▶ _Action item_
In the entries below, find the line with "g.fillStyle = grd; g.fill();" and the line with "g.restore();". Print those two and everything between them exactly, and nothing else.

▶ _Record set_

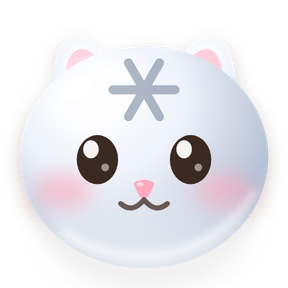
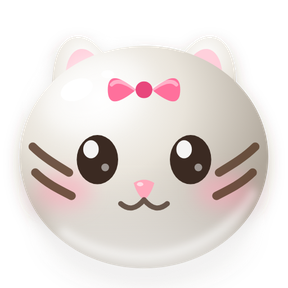
오름냥 화면을 밝은 오렌지 셔벗 테마로 + 구름냥을 태비냥으로
- 배경: 어두운 보라 -> 위는 흰색 아래로 갈수록 살구빛. 타이틀·지도·게임·팝업 전부
- 배경이 밝아지면서 안 보이게 된 것들을 같이 손봤다
  보드 바탕칸(흰 반투명 -> 흰 카드), 돌담(시커멨음 -> 밝은 현무암),
  지도의 잠긴 칸, 고른 칸·힌트 테두리, 버튼 그림자, 팝업 글자색
- cat6: 순백은 밝은 바탕에서 묻혀서 태비냥으로 바꿨다.
  회백색 몸 + 진한 갈색 뺨줄무늬 두 줄(바깥으로 갈수록 위로) + 분홍 리본
- style.css 버전 표시를 올려서 예전 css 가 남지 않게 했다

diff --git a/games/mini/oreumnyang/style.css b/games/mini/oreumnyang/style.css
@@ -1,16 +1,20 @@
 /* ============ 오름냥 ============ */
 :root{
-  --bg1:#2b2440; --bg2:#3d3160;
-  --panel:rgba(255,255,255,.10);
-  --panel-solid:#4a3c72;
-  --ink:#fff8f0;
-  --ink-dim:rgba(255,248,240,.62);
-  --accent:#ffcf5c;
-  --accent2:#ff8fb1;
-  --good:#6fe0b8;
-  --bad:#ff7b6b;
+  /* 오렌지 셔벗 - 위는 흰색, 아래로 갈수록 주황 */
+  --bg-top:#ffffff; --bg-mid:#fff3e4; --bg-low:#ffd9ae; --bg-bot:#ffc489;
+  --panel:rgba(255,255,255,.92);
+  --panel-solid:#ffffff;
+  --ink:#7a4718;
+  --ink-dim:rgba(122,71,24,.62);
+  --accent:#ff8420;
+  --accent2:#ff7ba6;
+  --good:#2aa17c;
+  --bad:#e0523c;
+  /* 버튼 아래 두께(입체감). 예전엔 검정이었는데 밝은 바탕에선 캬라멜색이 맞다 */
+  --sunk:rgba(200,130,60,.42);
+  --edge:rgba(200,140,80,.26);
   --radius:18px;
-  --shadow:0 8px 24px rgba(0,0,0,.28);
+  --shadow:0 8px 24px rgba(180,110,40,.20);
   --font: "Pretendard","Apple SD Gothic Neo","Malgun Gothic","Noto Sans KR",system-ui,sans-serif;
 }
 *{box-sizing:border-box;-webkit-tap-highlight-color:transparent}
@@ -19,7 +23,8 @@ html,body{height:100%;margin:0}
 @supports (height:100dvh){ html,body{height:100dvh} }
 body{
   font-family:var(--font); color:var(--ink);
-  background:radial-gradient(120% 90% at 50% 0%, var(--bg2), var(--bg1) 70%) fixed;
+  background:linear-gradient(180deg,
+      var(--bg-top) 0%, var(--bg-mid) 38%, var(--bg-low) 78%, var(--bg-bot) 100%) fixed;
   overflow:hidden; user-select:none;
 }
 #app{position:relative;width:100%;height:100%;max-width:560px;margin:0 auto;overscroll-behavior:none}
@@ -38,16 +43,17 @@ body{
 }
 .btn:active{transform:scale(.95)}
 .btn-primary{
-  background:linear-gradient(180deg,#ffd97a,#ffab3f);color:#4a2c00;
-  box-shadow:0 5px 0 #c97b1a, var(--shadow);
+  background:linear-gradient(180deg,#ffa94d,#ff8420);color:#fff;
+  box-shadow:0 5px 0 #d96608, var(--shadow);
 }
-.btn-primary:active{box-shadow:0 2px 0 #c97b1a;transform:translateY(3px) scale(.99)}
-.btn-ghost{background:rgba(255,255,255,.12);box-shadow:0 4px 0 rgba(0,0,0,.22)}
-.btn-ghost:active{box-shadow:0 1px 0 rgba(0,0,0,.22);transform:translateY(3px)}
+.btn-primary:active{box-shadow:0 2px 0 #d96608;transform:translateY(3px) scale(.99)}
+.btn-ghost{background:var(--panel);box-shadow:0 4px 0 var(--sunk)}
+.btn-ghost:active{box-shadow:0 1px 0 var(--sunk);transform:translateY(3px)}
 .btn-lg{font-size:19px;padding:16px 44px}
 .icon-btn{
   width:42px;height:42px;border:none;border-radius:14px;cursor:pointer;
-  background:rgba(255,255,255,.12);color:var(--ink);font-size:17px;line-height:1;
+  background:var(--panel);color:var(--accent);font-size:17px;line-height:1;
+  box-shadow:0 3px 0 var(--sunk);
 }
 .icon-btn:active{transform:scale(.92)}
 .snd-pair{display:flex;gap:6px;flex:0 0 auto}
@@ -57,7 +63,7 @@ body{
 .icon-btn.snd.off{opacity:.45}
 .icon-btn.snd.off::after{
   content:"";position:absolute;left:6px;right:6px;top:50%;height:2px;border-radius:2px;
-  background:var(--bad);transform:rotate(-38deg);box-shadow:0 0 0 1px rgba(0,0,0,.35);
+  background:var(--bad);transform:rotate(-38deg);box-shadow:0 0 0 1px rgba(255,255,255,.8);
 }
 
 /* ---- 타이틀 ---- */
@@ -67,19 +73,19 @@ body{
 .logo{
   width:100%;max-width:100%;
   font-size:clamp(21px,6.3vw,36px);margin:4px 0 0;letter-spacing:1.5px;font-weight:900;
-  background:linear-gradient(180deg,#fff,#ffcf5c 60%,#ff8fb1);
+  background:linear-gradient(180deg,#ffb35a,#ff7a1f 58%,#e8546e);
   -webkit-background-clip:text;background-clip:text;color:transparent;
-  filter:drop-shadow(0 4px 0 rgba(0,0,0,.25));
+  filter:drop-shadow(0 4px 0 rgba(255,255,255,.9));
 }
 .logo-sub{margin:2px 0 22px;color:var(--ink-dim);font-weight:700;letter-spacing:1px;font-size:12.5px}
 .title-btns{display:flex;flex-direction:column;gap:12px;align-items:center}
 .title-progress{margin-top:18px;color:var(--ink-dim);font-size:13px;font-weight:700}
 .btn-lang{
-  margin-top:14px;background:rgba(255,255,255,.10);border:1px solid rgba(255,255,255,.18);
+  margin-top:14px;background:var(--panel);border:1px solid var(--edge);
   color:var(--ink-dim);font-family:inherit;font-weight:700;font-size:12.5px;
   padding:7px 16px;border-radius:999px;cursor:pointer;letter-spacing:.5px;
 }
-.btn-lang:hover{color:var(--ink);border-color:rgba(255,255,255,.4)}
+.btn-lang:hover{color:var(--ink);border-color:var(--accent)}
 .btn-lang:active{transform:scale(.95)}
 
 /* ---- 상단바 ---- */
@@ -103,29 +109,30 @@ body{
   display:flex;align-items:center;gap:10px;margin:0 0 12px;
   font-size:14px;font-weight:900;color:var(--ink-dim);
 }
-.chapter-head::after{content:"";flex:1;height:2px;border-radius:2px;background:rgba(255,255,255,.10)}
+.chapter-head::after{content:"";flex:1;height:2px;border-radius:2px;background:var(--edge)}
 .chapter-head .cnum{
   background:var(--panel);border-radius:8px;padding:4px 9px;font-size:11px;color:var(--ink)
 }
 .nodes{display:grid;grid-template-columns:repeat(5,1fr);gap:10px}
 .node{
   position:relative;aspect-ratio:1;border:none;border-radius:16px;cursor:pointer;
-  background:linear-gradient(180deg,#6b58a3,#523f86);
-  box-shadow:0 4px 0 rgba(0,0,0,.3);
+  background:linear-gradient(180deg,#ffffff,#fff0dc);
+  box-shadow:0 4px 0 var(--sunk);
   color:var(--ink);font-weight:900;font-size:16px;font-family:inherit;
   display:flex;align-items:center;justify-content:center;
 }
-.node:active{transform:translateY(2px);box-shadow:0 2px 0 rgba(0,0,0,.3)}
-.node.locked{background:rgba(255,255,255,.07);color:rgba(255,255,255,.28);box-shadow:none;cursor:default}
-.node.cleared{background:linear-gradient(180deg,#7fd7a8,#41ab7d);box-shadow:0 4px 0 #2b7a58;color:#0d3b28}
-.node.current{background:linear-gradient(180deg,#ffd97a,#ffab3f);box-shadow:0 4px 0 #c97b1a;color:#4a2c00;animation:bob 1.4s ease-in-out infinite}
-.node.boss::before{content:"👑";position:absolute;top:-9px;font-size:15px;filter:drop-shadow(0 2px 2px rgba(0,0,0,.4))}
+.node:active{transform:translateY(2px);box-shadow:0 2px 0 var(--sunk)}
+.node.locked{background:#fff1de;color:rgba(122,71,24,.42);box-shadow:inset 0 0 0 2px rgba(200,140,80,.16);cursor:default}
+.node.cleared{background:linear-gradient(180deg,#8fe0b8,#4ab98d);box-shadow:0 4px 0 #2b7a58;color:#0d3b28}
+.node.current{background:linear-gradient(180deg,#ffb864,#ff8f2e);box-shadow:0 4px 0 #d9700f;color:#fff;animation:bob 1.4s ease-in-out infinite}
+.node.boss::before{content:"👑";position:absolute;top:-9px;font-size:15px;filter:drop-shadow(0 2px 2px rgba(180,110,40,.45))}
 @keyframes bob{0%,100%{transform:translateY(0)}50%{transform:translateY(-5px)}}
 .node .ns{
-  position:absolute;bottom:3px;left:0;right:0;font-size:9px;letter-spacing:1px;color:#ffd54a;
-  text-shadow:0 1px 1px rgba(0,0,0,.5)
+  position:absolute;bottom:3px;left:0;right:0;font-size:9px;letter-spacing:1px;color:#f0900f;
+  text-shadow:0 1px 1px rgba(255,255,255,.9)
 }
-.node.cleared .ns{color:#fff2b0}
+.node.current .ns{color:#fff8e6;text-shadow:0 1px 1px rgba(180,90,10,.5)}
+.node.cleared .ns{color:#0f5f45;text-shadow:0 1px 1px rgba(255,255,255,.6)}
 
 /* ---- HUD ---- */
 .hud{
@@ -134,19 +141,21 @@ body{
 .hud-cap{font-size:10px;color:var(--ink-dim);font-weight:700;letter-spacing:.5px}
 .hud-val{font-size:22px;font-weight:900;line-height:1.05}
 .hud-moves{
-  background:var(--panel);border-radius:14px;padding:7px 12px;text-align:center;min-width:64px
+  background:var(--panel);border-radius:14px;padding:7px 12px;text-align:center;min-width:64px;
+  box-shadow:0 3px 0 var(--sunk)
 }
 .hud-moves.low .hud-val{color:var(--bad);animation:pulse .7s infinite}
 @keyframes pulse{0%,100%{transform:scale(1)}50%{transform:scale(1.14)}}
-.hud-score{background:var(--panel);border-radius:14px;padding:7px 12px;min-width:88px;text-align:right}
-.score-bar{position:relative;height:6px;border-radius:3px;background:rgba(0,0,0,.28);margin-top:4px;overflow:visible}
-.score-bar i{position:absolute;inset:0;width:0%;border-radius:3px;background:linear-gradient(90deg,#6fe0b8,#ffcf5c);transition:width .3s}
-.score-bar .mark{position:absolute;top:-2px;width:2px;height:10px;border-radius:1px;background:rgba(255,255,255,.5)}
+.hud-score{background:var(--panel);border-radius:14px;padding:7px 12px;min-width:88px;text-align:right;box-shadow:0 3px 0 var(--sunk)}
+.score-bar{position:relative;height:6px;border-radius:3px;background:rgba(200,140,80,.28);margin-top:4px;overflow:visible}
+.score-bar i{position:absolute;inset:0;width:0%;border-radius:3px;background:linear-gradient(90deg,#3fbf96,#ff9a2e);transition:width .3s}
+.score-bar .mark{position:absolute;top:-2px;width:2px;height:10px;border-radius:1px;background:rgba(122,71,24,.42)}
 .score-bar .m1{left:55%}.score-bar .m2{left:80%}
 .hud-goals{flex:1;display:flex;gap:7px;justify-content:center;flex-wrap:wrap}
 .goal{
   position:relative;display:flex;flex-direction:column;align-items:center;gap:2px;
   background:var(--panel);border-radius:14px;padding:5px 9px;min-width:52px;
+  box-shadow:0 3px 0 var(--sunk);
 }
 .goal canvas,.goal .gi{width:26px;height:26px;display:block;font-size:22px;line-height:26px;text-align:center}
 .goal .gn{font-size:12px;font-weight:900}
@@ -163,8 +172,9 @@ body{
 }
 .toast{
   position:absolute;left:50%;top:44%;transform:translate(-50%,-50%) scale(.6);
-  font-size:30px;font-weight:900;color:#fff;opacity:0;pointer-events:none;
-  text-shadow:0 3px 0 rgba(0,0,0,.35), 0 0 24px var(--accent);white-space:nowrap;
+  font-size:30px;font-weight:900;color:#ff6b00;opacity:0;pointer-events:none;
+  text-shadow:0 3px 0 #fff, 0 2px 10px rgba(255,255,255,.95), 0 0 26px rgba(255,180,90,.9);
+  white-space:nowrap;
 }
 .toast.show{animation:toastPop 1s ease-out}
 @keyframes toastPop{
@@ -179,13 +189,13 @@ body{
 .tool{
   position:relative;display:flex;align-items:center;gap:7px;font-family:inherit;
   background:var(--panel);border:none;border-radius:16px;padding:9px 18px;cursor:pointer;
-  color:var(--ink);font-weight:800;font-size:13px;box-shadow:0 4px 0 rgba(0,0,0,.22);
+  color:var(--ink);font-weight:800;font-size:13px;box-shadow:0 4px 0 var(--sunk);
 }
-.tool:active{transform:translateY(2px);box-shadow:0 2px 0 rgba(0,0,0,.22)}
+.tool:active{transform:translateY(2px);box-shadow:0 2px 0 var(--sunk)}
 .tool:disabled{opacity:.4;box-shadow:none}
 .tool-ico{font-size:18px}
 .tool-badge{
-  position:absolute;top:-6px;right:-6px;background:var(--accent2);color:#4a1020;
+  position:absolute;top:-6px;right:-6px;background:var(--accent2);color:#fff;
   font-size:11px;font-weight:900;border-radius:999px;min-width:19px;height:19px;
   display:flex;align-items:center;justify-content:center;font-style:normal;
 }
@@ -193,14 +203,14 @@ body{
 /* ---- 오버레이 ---- */
 .overlay{
   position:fixed;inset:0;display:none;align-items:center;justify-content:center;
-  background:rgba(20,14,38,.72);backdrop-filter:blur(4px);z-index:50;padding:20px;
+  background:rgba(255,232,206,.76);backdrop-filter:blur(4px);z-index:50;padding:20px;
 }
 .overlay.show{display:flex;animation:fade .18s ease-out both}
 @keyframes fade{from{opacity:0}to{opacity:1}}
 .card{
-  width:100%;max-width:330px;background:linear-gradient(180deg,#5b4a91,#463777);
+  width:100%;max-width:330px;background:linear-gradient(180deg,#ffffff,#fff3e3);
   border-radius:26px;padding:26px 22px 22px;text-align:center;
-  box-shadow:0 18px 44px rgba(0,0,0,.45), inset 0 0 0 2px rgba(255,255,255,.09);
+  box-shadow:0 18px 44px rgba(180,110,40,.30), inset 0 0 0 2px rgba(255,255,255,.9);
   animation:cardIn .26s cubic-bezier(.2,1.4,.5,1);
 }
 /* 놀이 방법처럼 글이 긴 창은 화면을 넘지 않게 하고, 넘치면 안에서 굴립니다 */
@@ -210,12 +220,12 @@ body{
   overscroll-behavior:contain;-webkit-overflow-scrolling:touch;
 }
 .card-wide::-webkit-scrollbar{width:6px}
-.card-wide::-webkit-scrollbar-thumb{background:rgba(255,255,255,.22);border-radius:3px}
+.card-wide::-webkit-scrollbar-thumb{background:rgba(200,140,80,.34);border-radius:3px}
 @keyframes cardIn{from{transform:scale(.8) translateY(20px)}to{transform:none}}
 .card h2{margin:6px 0 14px;font-size:24px}
 .card-wide h2{text-align:center;margin:2px 0 12px;font-size:21px}
 .card-badge{
-  display:inline-block;background:var(--accent);color:#4a2c00;font-weight:900;
+  display:inline-block;background:var(--accent);color:#fff;font-weight:900;
   padding:5px 15px;border-radius:999px;font-size:13px;
 }
 .card-note{color:var(--ink-dim);font-size:12.5px;line-height:1.6;margin:12px 0 18px}
@@ -224,27 +234,27 @@ body{
 .card-btns .btn{flex:1;padding:13px 8px;font-size:15px}
 .goal-list{display:flex;flex-direction:column;gap:9px;margin:4px 0 4px}
 .goal-row{
-  display:flex;align-items:center;gap:11px;background:rgba(0,0,0,.20);
+  display:flex;align-items:center;gap:11px;background:rgba(255,164,60,.14);
   border-radius:14px;padding:9px 14px;text-align:left;font-weight:800;font-size:14px;
 }
 .goal-row canvas,.goal-row .gi{width:30px;height:30px;flex:0 0 auto;font-size:25px;line-height:30px;text-align:center}
 .stars{display:flex;justify-content:center;gap:8px;margin-bottom:4px}
 .stars i{
-  width:40px;height:40px;background:rgba(0,0,0,.25);border-radius:50%;
+  width:40px;height:40px;background:rgba(200,140,80,.18);border-radius:50%;
   display:block;position:relative;
 }
 .stars i::after{
   content:"★";position:absolute;inset:0;display:flex;align-items:center;justify-content:center;
-  font-size:24px;font-style:normal;color:rgba(255,255,255,.16);
+  font-size:24px;font-style:normal;color:rgba(122,71,24,.18);
 }
-.stars i.on::after{color:var(--accent);text-shadow:0 0 12px rgba(255,207,92,.8);animation:starPop .35s cubic-bezier(.2,1.6,.4,1) both}
-.stars i.on{background:rgba(255,207,92,.16)}
+.stars i.on::after{color:var(--accent);text-shadow:0 0 12px rgba(255,150,50,.7);animation:starPop .35s cubic-bezier(.2,1.6,.4,1) both}
+.stars i.on{background:rgba(255,132,32,.18)}
 .stars i:nth-child(2).on::after{animation-delay:.14s}
 .stars i:nth-child(3).on::after{animation-delay:.28s}
 @keyframes starPop{from{transform:scale(0) rotate(-40deg)}to{transform:none}}
-.howto p{font-size:13px;line-height:1.6;color:rgba(255,248,240,.88);margin:0 0 8px}
+.howto p{font-size:13px;line-height:1.6;color:rgba(122,71,24,.88);margin:0 0 8px}
 .howto b{color:var(--accent)}
-.credit{margin:16px 0 0;text-align:center;font-size:11.5px;color:rgba(255,248,240,.45)}
+.credit{margin:16px 0 0;text-align:center;font-size:11.5px;color:rgba(122,71,24,.45)}
 #howto-close{display:block;margin:14px auto 4px}
 
 /* 움직임을 줄이는 설정을 켠 사람에게는 애니메이션을 끈다 */

diff --git a/games/mini/oreumnyang/js/cats.js b/games/mini/oreumnyang/js/cats.js
@@ -333,10 +333,10 @@
     g.save();
     roundRect(g, x - h, y - h, h * 2, h * 2, size * 0.13);
     var grd = g.createLinearGradient(x - h, y - h, x + h, y + h);
-    grd.addColorStop(0, hp >= 2 ? '#6E6A66' : '#8B8781');
-    grd.addColorStop(1, hp >= 2 ? '#3B3936' : '#57534E');
+    grd.addColorStop(0, hp >= 2 ? '#A9A49C' : '#C4BEB4');
+    grd.addColorStop(1, hp >= 2 ? '#736E67' : '#948E85');
     g.fillStyle = grd; g.fill();
-    g.strokeStyle = 'rgba(20,18,16,.6)'; g.lineWidth = size * 0.045; g.stroke();
+    g.strokeStyle = 'rgba(90,80,68,.45)'; g.lineWidth = size * 0.045; g.stroke();
 
     // 돌 쌓인 결 + 현무암 구멍
     g.save();
@@ -349,18 +349,18 @@
         g.ellipse(x + cx * h, y + row[0] * h, h * 0.36, h * 0.27, 0, 0, Math.PI * 2);
         g.fillStyle = hp >= 2 ? 'rgba(255,255,255,.10)' : 'rgba(255,255,255,.14)';
         g.fill();
-        g.strokeStyle = 'rgba(0,0,0,.35)'; g.lineWidth = size * 0.02; g.stroke();
+        g.strokeStyle = 'rgba(90,80,68,.30)'; g.lineWidth = size * 0.02; g.stroke();
       });
     });
     // 숭숭 뚫린 구멍
-    g.fillStyle = 'rgba(0,0,0,.32)';
+    g.fillStyle = 'rgba(80,70,60,.26)';
     [[-0.42, -0.44], [0.3, -0.28], [-0.2, 0.18], [0.46, 0.42], [-0.5, 0.5]].forEach(function (q) {
       g.beginPath(); g.arc(x + q[0] * h, y + q[1] * h, size * 0.028, 0, Math.PI * 2); g.fill();
     });
     g.restore();
 
     if (hp >= 2) {
-      g.fillStyle = 'rgba(255,255,255,.92)';
+      g.fillStyle = 'rgba(60,52,44,.92)';
       g.font = '900 ' + (size * 0.28) + 'px sans-serif';
       g.textAlign = 'center'; g.textBaseline = 'middle';
       g.fillText('2', x, y);

diff --git a/games/mini/oreumnyang/js/game.js b/games/mini/oreumnyang/js/game.js
@@ -1057,7 +1057,7 @@
     for (r = 0; r < this.H; r++) for (c = 0; c < this.W; c++) {
       if (this.wall[r][c]) continue;
       var even = (r + c) % 2 === 0;
-      g.fillStyle = even ? 'rgba(255,255,255,.13)' : 'rgba(255,255,255,.07)';
+      g.fillStyle = even ? 'rgba(255,255,255,.92)' : 'rgba(255,255,255,.58)';
       Cats.roundRect(g, c * T + 2, r * T + 2, T - 4, T - 4, T * 0.22);
       g.fill();
     }
@@ -1069,7 +1069,7 @@
 
     // 선택 표시
     if (this.sel) {
-      g.strokeStyle = 'rgba(255,207,92,.95)';
+      g.strokeStyle = 'rgba(255,122,31,.95)';
       g.lineWidth = Math.max(3, T * 0.06);
       Cats.roundRect(g, this.sel[1] * T + 3, this.sel[0] * T + 3, T - 6, T - 6, T * 0.22);
       g.stroke();
@@ -1077,7 +1077,7 @@
     // 힌트
     if (this.hint) {
       var pulse = 0.5 + 0.5 * Math.sin(now * 0.006);
-      g.strokeStyle = 'rgba(120,255,200,' + (0.4 + pulse * 0.5) + ')';
+      g.strokeStyle = 'rgba(20,170,130,' + (0.45 + pulse * 0.5) + ')';
       g.lineWidth = Math.max(3, T * 0.055);
       this.hint.forEach(function (rc) {
         Cats.roundRect(g, rc[1] * T + 3, rc[0] * T + 3, T - 6, T - 6, T * 0.22);

diff --git a/games/mini/oreumnyang/index.html b/games/mini/oreumnyang/index.html
@@ -16,7 +16,7 @@
 <meta name="twitter:title" content="오름냥 - 제주 고양이 퍼즐 200판">
 <meta name="twitter:description" content="오름냥 - 가볍게 즐기는 퍼즐게임! 한판만 하려다 어느새 101판째! 설치도 회원가입도 없이 브라우저에서 바로 하는 웹게임. 고양이 3매치 200판.">
 <meta name="twitter:image" content="https://oreumgames.com/assets/oreumnyang-og.webp?v=2">
-<link rel="stylesheet" href="style.css?v=20260820a">
+<link rel="stylesheet" href="style.css?v=20260820b">
 </head>
 <body>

▶ _Answer below_
     g.fillStyle = grd; g.fill();
-    g.strokeStyle = 'rgba(20,18,16,.6)'; g.lineWidth = size * 0.045; g.stroke();
+    g.strokeStyle = 'rgba(90,80,68,.45)'; g.lineWidth = size * 0.045; g.stroke();
 
     // 돌 쌓인 결 + 현무암 구멍
     g.save();
@@ -349,18 +349,18 @@
         g.ellipse(x + cx * h, y + row[0] * h, h * 0.36, h * 0.27, 0, 0, Math.PI * 2);
         g.fillStyle = hp >= 2 ? 'rgba(255,255,255,.10)' : 'rgba(255,255,255,.14)';
         g.fill();
-        g.strokeStyle = 'rgba(0,0,0,.35)'; g.lineWidth = size * 0.02; g.stroke();
+        g.strokeStyle = 'rgba(90,80,68,.30)'; g.lineWidth = size * 0.02; g.stroke();
       });
     });
     // 숭숭 뚫린 구멍
-    g.fillStyle = 'rgba(0,0,0,.32)';
+    g.fillStyle = 'rgba(80,70,60,.26)';
     [[-0.42, -0.44], [0.3, -0.28], [-0.2, 0.18], [0.46, 0.42], [-0.5, 0.5]].forEach(function (q) {
       g.beginPath(); g.arc(x + q[0] * h, y + q[1] * h, size * 0.028, 0, Math.PI * 2); g.fill();
     });
     g.restore();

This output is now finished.